- _Task to complete_
Report every line below that carries the word "webkit".

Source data
══════════

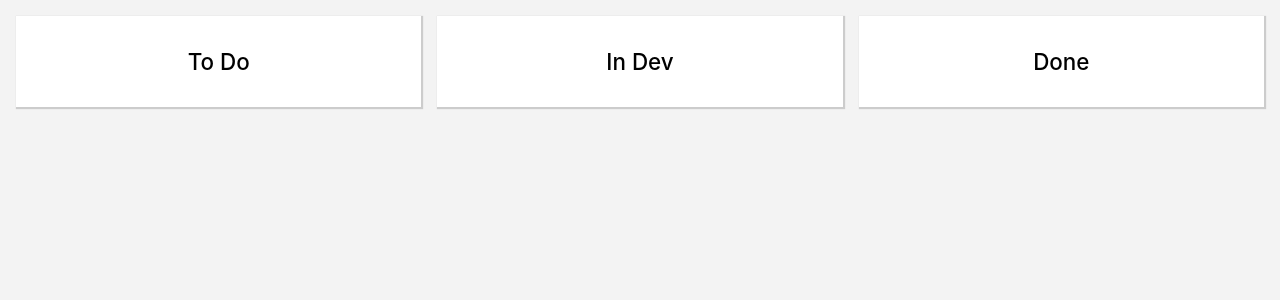
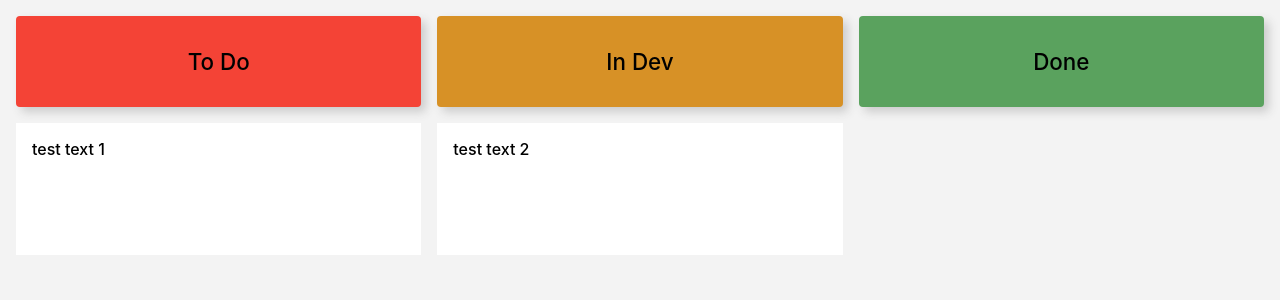
Before and after one commit to justinang1/KanbanTS, a React (Create React App) app: page / in a window 1280 px wide. Shown: the top 300 px of the page. Built offline with nearby package versions, Linux system fonts and the light colour scheme.

Commit message:
Started implementation of Column & Tasks

```diff
--- a/src/components/Board.tsx
+++ b/src/components/Board.tsx
@@ -8,9 +8,9 @@ function Board() {
   return (
     <div className="main-board">
       <div className="col-container">
-        <Column name="To Do"/>
-        <Column name="In Dev"/>
-        <Column name="Done"/>
+        <Column name="To Do" id={0}/>
+        <Column name="In Dev" id={1}/>
+        <Column name="Done" id={2}/>
       </div>
     </div>
   );
--- a/src/components/Column.tsx
+++ b/src/components/Column.tsx
@@ -2,18 +2,40 @@ import React from 'react';
 
 import '../style/Board.css';
 
+import Task from './Task';
 
 type ColProps = {
-  name: string
+  name: string,
+  id: number
 }
 
 
-function Column({name} : ColProps) {
+function Column({name, id} : ColProps) {
+  let headerColor: string = "";
+  let childElem: Array<Object> = [];
+  switch(id){
+    case 0:
+      headerColor = "header-red";
+      childElem.push(<Task text="test text 1" id={0}/>)
+      break;
+    case 1:
+      headerColor = "header-orange";
+      childElem.push(<Task text="test text 2" id={0}/>)
+      break;
+    case 2:
+      headerColor = "header-green";
+      // childElem.push(<Task text="test text 3" id={0}/>)
+      break;
+    default:
+      break;
+  }
+  console.log(childElem);
   return (
     <div className="board-col">
-      <div className="col-header">
+      <div className={"col-header " + headerColor}>
         {name}
       </div>
+      {(childElem) ? childElem : <div></div>}
     </div>
   );
 }
--- /dev/null
+++ b/src/components/Task.tsx
@@ -0,0 +1,19 @@
+import React from 'react';
+
+import '../style/Board.css';
+
+
+type ColProps = {
+  text: string,
+  id: number
+}
+
+function Task({text} : ColProps) {
+  return (
+    <div className="task-row">
+      {text}
+    </div>
+  );
+}
+
+export default Task;
--- a/src/style/Board.css
+++ b/src/style/Board.css
@@ -9,21 +9,44 @@
 }
 
 .board-col {
-  background-color: #ffffff;
-  -webkit-box-shadow: 1px 1px 1px 1px #ccc;
-  -moz-box-shadow:    1px 1px 1px 1px #ccc;
-  box-shadow:         1px 1px 1px 1px #ccc;
   margin-left: 1rem;
-  padding: 2rem;
   width: 100%;
 }
 
 .col-header {
+  -webkit-box-shadow: 5px 5px 10px #ccc;
+  -moz-box-shadow:    5px 5px 10px #ccc;
+  box-shadow: 5px 5px 10px #ccc;
   text-align: center;
   font-size: 1.4rem;
   font-weight: 500;
+  padding: 2rem;
+  border-radius: 4px;
 }
 
 .board-col:first-of-type {
   margin-left: 0 !important;
 }
+
+.board-col > div{
+  margin-bottom: 1rem;
+}
+
+.header-green {
+  background-color: #5aa25e;
+}
+
+.header-orange {
+  background-color: #d79126;
+}
+
+.header-red {
+  background-color: #f44336;
+}
+
+.task-row {
+  padding: 1rem;
+  font-weight: 500;
+  background-color: #FFFFFF;
+  height: 100px;
+}
```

══════════

- _Output_
-  -webkit-box-shadow: 1px 1px 1px 1px #ccc;
+  -webkit-box-shadow: 5px 5px 10px #ccc;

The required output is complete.